*** Opening of Listed records ***

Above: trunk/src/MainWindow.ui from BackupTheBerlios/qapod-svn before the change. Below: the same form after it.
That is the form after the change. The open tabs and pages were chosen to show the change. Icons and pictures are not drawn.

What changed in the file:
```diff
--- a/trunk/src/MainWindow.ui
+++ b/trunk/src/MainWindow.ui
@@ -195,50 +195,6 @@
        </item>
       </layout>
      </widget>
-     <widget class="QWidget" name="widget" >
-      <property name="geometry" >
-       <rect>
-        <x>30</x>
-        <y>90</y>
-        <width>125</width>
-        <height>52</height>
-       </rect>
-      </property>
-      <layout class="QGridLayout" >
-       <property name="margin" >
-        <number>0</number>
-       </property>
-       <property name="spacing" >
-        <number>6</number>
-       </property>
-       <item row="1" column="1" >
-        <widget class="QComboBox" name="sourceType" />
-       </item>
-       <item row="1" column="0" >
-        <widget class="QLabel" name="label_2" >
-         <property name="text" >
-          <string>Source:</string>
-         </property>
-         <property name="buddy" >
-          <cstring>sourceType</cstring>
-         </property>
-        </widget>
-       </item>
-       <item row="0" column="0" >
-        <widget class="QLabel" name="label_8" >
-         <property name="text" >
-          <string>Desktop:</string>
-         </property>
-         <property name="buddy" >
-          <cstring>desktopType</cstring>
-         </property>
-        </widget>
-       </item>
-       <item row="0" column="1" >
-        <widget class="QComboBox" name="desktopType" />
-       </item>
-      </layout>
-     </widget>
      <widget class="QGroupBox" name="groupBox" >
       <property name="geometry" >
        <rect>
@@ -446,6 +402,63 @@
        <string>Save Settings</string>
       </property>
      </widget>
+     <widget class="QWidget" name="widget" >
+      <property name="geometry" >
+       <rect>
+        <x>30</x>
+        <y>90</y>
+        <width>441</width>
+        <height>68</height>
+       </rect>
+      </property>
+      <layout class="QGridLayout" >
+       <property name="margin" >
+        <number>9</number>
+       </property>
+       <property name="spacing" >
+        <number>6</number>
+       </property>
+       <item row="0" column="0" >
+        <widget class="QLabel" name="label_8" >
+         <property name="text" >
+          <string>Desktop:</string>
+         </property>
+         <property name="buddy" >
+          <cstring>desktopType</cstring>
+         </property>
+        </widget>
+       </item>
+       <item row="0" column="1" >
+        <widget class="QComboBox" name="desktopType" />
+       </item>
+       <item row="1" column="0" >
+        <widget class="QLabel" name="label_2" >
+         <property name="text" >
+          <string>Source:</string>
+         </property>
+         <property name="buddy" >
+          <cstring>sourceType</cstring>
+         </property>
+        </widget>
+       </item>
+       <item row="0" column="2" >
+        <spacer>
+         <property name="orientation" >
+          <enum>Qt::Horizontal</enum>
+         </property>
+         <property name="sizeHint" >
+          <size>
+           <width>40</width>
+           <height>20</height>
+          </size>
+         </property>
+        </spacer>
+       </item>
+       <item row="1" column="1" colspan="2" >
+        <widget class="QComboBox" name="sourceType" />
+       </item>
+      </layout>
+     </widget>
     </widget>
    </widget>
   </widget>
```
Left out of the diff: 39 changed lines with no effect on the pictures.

*** Close of Listed records ***
*** Opening of Listed records ***

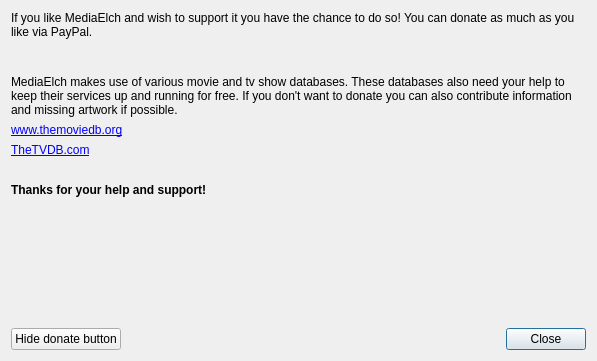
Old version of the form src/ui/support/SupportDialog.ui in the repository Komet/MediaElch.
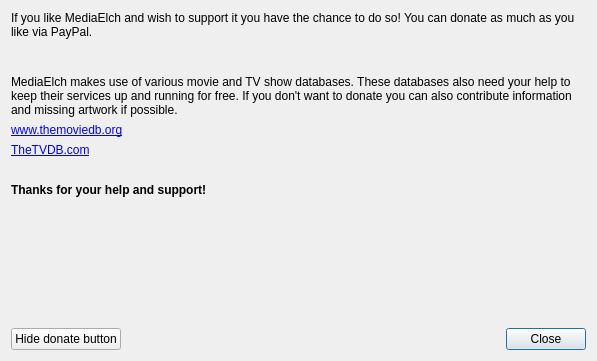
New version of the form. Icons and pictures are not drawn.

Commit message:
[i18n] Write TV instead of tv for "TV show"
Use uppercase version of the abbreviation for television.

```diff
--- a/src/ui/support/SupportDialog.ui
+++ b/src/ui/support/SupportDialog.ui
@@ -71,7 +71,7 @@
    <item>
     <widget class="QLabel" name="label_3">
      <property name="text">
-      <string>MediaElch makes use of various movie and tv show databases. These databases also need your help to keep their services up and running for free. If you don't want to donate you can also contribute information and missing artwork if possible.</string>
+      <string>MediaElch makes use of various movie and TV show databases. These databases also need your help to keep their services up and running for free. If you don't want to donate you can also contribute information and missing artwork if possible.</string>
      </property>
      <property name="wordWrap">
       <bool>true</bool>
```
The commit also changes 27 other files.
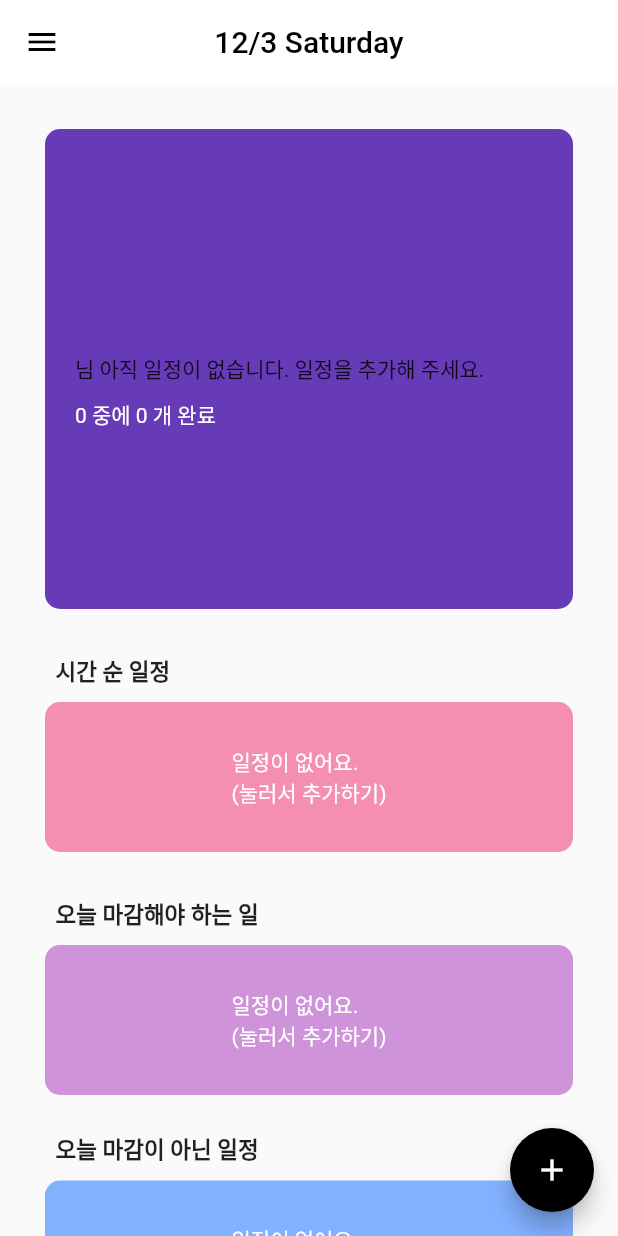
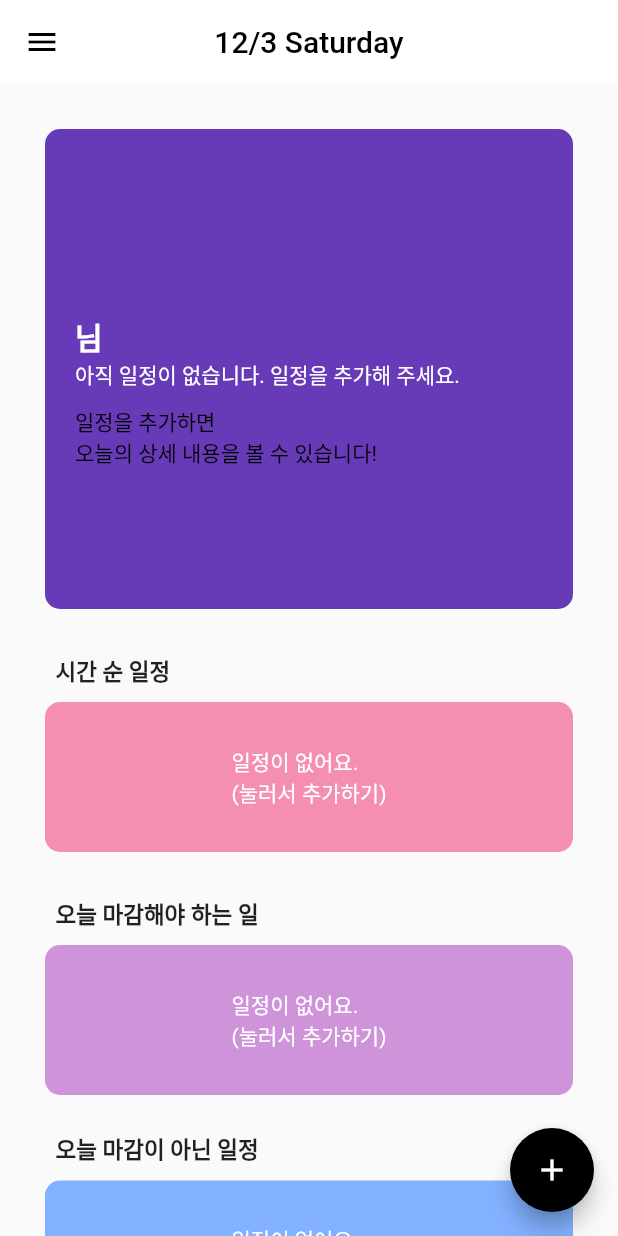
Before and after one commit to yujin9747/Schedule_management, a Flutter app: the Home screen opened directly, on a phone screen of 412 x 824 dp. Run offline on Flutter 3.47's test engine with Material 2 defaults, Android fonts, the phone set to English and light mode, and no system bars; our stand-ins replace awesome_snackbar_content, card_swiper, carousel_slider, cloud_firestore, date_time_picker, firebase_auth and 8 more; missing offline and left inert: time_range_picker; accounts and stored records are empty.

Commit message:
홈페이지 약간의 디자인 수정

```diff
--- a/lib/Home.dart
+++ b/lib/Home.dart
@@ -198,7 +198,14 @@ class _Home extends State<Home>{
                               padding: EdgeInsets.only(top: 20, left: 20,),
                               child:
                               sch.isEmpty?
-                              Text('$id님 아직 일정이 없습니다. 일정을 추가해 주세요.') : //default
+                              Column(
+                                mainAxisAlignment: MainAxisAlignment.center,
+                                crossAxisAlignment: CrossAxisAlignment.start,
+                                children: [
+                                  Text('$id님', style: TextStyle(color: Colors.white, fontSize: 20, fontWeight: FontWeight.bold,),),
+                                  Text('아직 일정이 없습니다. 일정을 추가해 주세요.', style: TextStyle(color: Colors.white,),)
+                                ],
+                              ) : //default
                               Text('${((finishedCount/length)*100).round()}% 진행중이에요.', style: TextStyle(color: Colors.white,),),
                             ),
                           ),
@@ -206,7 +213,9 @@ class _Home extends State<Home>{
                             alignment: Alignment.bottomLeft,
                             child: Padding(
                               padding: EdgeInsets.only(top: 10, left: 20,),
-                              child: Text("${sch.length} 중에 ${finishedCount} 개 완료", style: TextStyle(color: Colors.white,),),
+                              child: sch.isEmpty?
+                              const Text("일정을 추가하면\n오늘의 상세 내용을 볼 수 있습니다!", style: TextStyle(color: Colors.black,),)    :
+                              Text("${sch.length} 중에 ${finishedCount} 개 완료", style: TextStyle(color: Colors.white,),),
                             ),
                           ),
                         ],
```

*** Close of Listed records ***
*** Opening of Listed records ***

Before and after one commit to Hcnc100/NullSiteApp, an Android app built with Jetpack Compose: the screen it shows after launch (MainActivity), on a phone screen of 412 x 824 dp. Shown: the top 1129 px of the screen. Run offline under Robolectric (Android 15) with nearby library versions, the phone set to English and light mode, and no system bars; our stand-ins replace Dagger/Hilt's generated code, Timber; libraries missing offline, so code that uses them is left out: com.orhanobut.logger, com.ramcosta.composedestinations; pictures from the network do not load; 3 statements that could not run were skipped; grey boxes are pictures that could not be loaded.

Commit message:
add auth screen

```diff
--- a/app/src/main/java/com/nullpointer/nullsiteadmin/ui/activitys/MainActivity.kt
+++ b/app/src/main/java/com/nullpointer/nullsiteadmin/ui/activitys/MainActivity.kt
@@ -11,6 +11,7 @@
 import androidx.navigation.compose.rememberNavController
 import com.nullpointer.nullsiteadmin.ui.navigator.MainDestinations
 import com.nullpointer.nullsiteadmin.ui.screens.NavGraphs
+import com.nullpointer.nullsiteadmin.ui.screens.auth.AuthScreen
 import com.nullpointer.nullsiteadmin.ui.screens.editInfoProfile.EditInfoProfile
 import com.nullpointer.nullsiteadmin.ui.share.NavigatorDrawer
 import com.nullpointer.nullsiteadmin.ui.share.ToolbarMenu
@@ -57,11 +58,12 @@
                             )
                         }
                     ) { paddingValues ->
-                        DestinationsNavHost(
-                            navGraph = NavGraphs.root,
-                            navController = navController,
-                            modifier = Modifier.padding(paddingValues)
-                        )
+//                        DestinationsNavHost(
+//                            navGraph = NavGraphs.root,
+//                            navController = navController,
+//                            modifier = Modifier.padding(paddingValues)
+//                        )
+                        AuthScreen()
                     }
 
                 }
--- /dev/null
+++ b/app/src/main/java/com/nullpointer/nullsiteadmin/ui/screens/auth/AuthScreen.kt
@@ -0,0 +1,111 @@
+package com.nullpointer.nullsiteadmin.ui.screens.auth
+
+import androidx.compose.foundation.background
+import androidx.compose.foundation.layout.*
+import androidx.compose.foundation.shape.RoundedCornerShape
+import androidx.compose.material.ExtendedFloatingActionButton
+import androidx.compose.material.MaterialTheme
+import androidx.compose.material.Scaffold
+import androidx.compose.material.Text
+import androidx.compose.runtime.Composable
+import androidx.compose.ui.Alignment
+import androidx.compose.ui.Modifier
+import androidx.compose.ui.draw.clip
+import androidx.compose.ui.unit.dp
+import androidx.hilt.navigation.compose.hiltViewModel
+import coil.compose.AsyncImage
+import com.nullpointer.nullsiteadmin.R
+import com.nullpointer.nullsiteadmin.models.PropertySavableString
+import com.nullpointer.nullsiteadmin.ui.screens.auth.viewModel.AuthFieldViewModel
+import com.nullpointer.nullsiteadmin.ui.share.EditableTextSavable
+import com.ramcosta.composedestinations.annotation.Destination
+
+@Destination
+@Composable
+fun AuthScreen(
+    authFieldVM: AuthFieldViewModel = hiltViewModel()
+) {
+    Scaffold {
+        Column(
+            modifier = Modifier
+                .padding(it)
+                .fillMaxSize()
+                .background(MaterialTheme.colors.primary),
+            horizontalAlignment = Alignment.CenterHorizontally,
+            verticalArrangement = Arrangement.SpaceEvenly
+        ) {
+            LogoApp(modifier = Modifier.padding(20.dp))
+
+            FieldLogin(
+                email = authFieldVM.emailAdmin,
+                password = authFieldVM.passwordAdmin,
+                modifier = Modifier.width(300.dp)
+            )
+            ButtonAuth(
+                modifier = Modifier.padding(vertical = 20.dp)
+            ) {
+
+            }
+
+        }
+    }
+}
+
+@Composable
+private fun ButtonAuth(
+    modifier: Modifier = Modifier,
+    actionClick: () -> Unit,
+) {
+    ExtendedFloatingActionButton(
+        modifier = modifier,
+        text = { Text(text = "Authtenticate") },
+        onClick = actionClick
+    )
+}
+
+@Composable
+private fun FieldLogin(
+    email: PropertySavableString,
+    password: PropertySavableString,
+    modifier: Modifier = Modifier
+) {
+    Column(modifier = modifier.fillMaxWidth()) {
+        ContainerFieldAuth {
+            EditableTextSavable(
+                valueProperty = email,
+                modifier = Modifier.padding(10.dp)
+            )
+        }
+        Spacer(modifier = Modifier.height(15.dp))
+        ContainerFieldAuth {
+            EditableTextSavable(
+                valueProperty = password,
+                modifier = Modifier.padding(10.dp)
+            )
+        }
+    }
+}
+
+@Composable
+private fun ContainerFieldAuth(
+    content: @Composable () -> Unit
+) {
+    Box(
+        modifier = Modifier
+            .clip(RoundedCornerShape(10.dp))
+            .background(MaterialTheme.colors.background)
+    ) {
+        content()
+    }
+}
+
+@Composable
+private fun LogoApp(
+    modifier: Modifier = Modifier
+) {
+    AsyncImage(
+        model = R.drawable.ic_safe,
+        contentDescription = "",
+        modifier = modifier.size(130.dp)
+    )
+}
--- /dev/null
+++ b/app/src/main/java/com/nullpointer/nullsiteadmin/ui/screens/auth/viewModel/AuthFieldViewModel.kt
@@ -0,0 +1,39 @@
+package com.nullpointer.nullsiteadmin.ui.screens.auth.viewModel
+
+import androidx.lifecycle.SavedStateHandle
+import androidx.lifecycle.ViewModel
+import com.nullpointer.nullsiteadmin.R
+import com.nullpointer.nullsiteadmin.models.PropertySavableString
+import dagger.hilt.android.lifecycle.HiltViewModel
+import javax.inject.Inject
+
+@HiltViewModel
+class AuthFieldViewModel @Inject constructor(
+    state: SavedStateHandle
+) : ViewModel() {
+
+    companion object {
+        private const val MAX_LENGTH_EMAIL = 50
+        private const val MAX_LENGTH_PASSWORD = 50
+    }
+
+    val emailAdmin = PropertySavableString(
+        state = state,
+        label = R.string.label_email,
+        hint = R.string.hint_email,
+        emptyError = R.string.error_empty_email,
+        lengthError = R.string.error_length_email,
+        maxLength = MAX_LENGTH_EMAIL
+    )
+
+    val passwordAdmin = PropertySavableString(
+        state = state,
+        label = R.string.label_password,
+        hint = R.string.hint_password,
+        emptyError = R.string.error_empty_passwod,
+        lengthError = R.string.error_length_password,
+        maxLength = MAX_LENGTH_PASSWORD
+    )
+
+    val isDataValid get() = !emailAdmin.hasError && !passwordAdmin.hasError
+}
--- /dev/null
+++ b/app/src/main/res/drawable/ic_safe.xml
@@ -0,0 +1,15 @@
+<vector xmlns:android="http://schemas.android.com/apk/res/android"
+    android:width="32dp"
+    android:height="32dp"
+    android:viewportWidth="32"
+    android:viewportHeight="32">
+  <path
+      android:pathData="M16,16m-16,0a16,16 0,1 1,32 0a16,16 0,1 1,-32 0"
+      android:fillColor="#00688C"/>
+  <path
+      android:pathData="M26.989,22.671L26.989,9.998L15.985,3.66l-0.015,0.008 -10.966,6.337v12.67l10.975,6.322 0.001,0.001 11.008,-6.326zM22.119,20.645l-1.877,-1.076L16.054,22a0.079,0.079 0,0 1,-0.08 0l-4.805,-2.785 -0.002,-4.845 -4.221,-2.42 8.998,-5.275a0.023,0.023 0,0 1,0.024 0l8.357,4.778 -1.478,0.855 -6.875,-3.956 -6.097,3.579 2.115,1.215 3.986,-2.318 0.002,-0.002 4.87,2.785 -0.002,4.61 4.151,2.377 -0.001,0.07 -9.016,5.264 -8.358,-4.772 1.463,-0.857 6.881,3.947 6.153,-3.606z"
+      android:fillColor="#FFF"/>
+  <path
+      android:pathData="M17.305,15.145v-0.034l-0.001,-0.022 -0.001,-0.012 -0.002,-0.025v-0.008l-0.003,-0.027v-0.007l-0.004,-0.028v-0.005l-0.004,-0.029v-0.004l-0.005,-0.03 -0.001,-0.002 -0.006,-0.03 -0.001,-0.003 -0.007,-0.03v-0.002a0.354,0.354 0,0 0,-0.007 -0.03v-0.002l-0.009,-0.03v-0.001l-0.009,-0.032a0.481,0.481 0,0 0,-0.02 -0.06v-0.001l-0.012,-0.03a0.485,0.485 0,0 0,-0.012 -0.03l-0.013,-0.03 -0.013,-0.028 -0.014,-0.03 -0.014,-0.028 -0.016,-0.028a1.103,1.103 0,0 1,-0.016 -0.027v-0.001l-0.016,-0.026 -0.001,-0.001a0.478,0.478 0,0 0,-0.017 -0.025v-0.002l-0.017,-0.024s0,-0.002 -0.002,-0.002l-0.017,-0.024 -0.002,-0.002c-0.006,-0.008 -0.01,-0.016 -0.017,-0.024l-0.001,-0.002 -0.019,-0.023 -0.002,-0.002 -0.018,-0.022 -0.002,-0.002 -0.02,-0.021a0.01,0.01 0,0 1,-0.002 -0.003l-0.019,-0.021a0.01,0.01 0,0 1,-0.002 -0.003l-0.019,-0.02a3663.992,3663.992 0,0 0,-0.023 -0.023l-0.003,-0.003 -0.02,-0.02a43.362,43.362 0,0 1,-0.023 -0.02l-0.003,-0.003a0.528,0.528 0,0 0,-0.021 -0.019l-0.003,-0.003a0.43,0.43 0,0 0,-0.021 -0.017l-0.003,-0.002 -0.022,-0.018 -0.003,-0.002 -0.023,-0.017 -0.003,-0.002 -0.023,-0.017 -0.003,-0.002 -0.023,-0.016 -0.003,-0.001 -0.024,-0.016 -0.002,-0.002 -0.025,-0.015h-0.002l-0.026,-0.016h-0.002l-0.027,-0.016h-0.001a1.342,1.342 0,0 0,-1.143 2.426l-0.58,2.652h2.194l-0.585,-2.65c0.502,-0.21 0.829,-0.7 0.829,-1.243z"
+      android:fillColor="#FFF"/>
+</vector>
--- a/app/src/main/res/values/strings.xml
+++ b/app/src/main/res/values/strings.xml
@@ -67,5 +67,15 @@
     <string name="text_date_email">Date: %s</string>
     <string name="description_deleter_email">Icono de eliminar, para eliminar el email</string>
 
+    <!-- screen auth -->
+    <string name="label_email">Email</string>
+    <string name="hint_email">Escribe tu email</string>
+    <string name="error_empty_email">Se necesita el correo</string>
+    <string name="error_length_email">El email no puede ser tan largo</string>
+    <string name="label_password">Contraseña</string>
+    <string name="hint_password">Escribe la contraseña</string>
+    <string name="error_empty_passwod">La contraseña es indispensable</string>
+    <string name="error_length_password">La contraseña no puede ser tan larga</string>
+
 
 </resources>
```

*** Close of Listed records ***

**What you need to do:**
Working from the entries above, return all lines that contain "These".

**Finished task:**
-      <string>MediaElch makes use of various movie and tv show databases. These databases also need your help to keep their services up and running for free. If you don't want to donate you can also contribute information and missing artwork if possible.</string>
+      <string>MediaElch makes use of various movie and TV show databases. These databases also need your help to keep their services up and running for free. If you don't want to donate you can also contribute information and missing artwork if possible.</string>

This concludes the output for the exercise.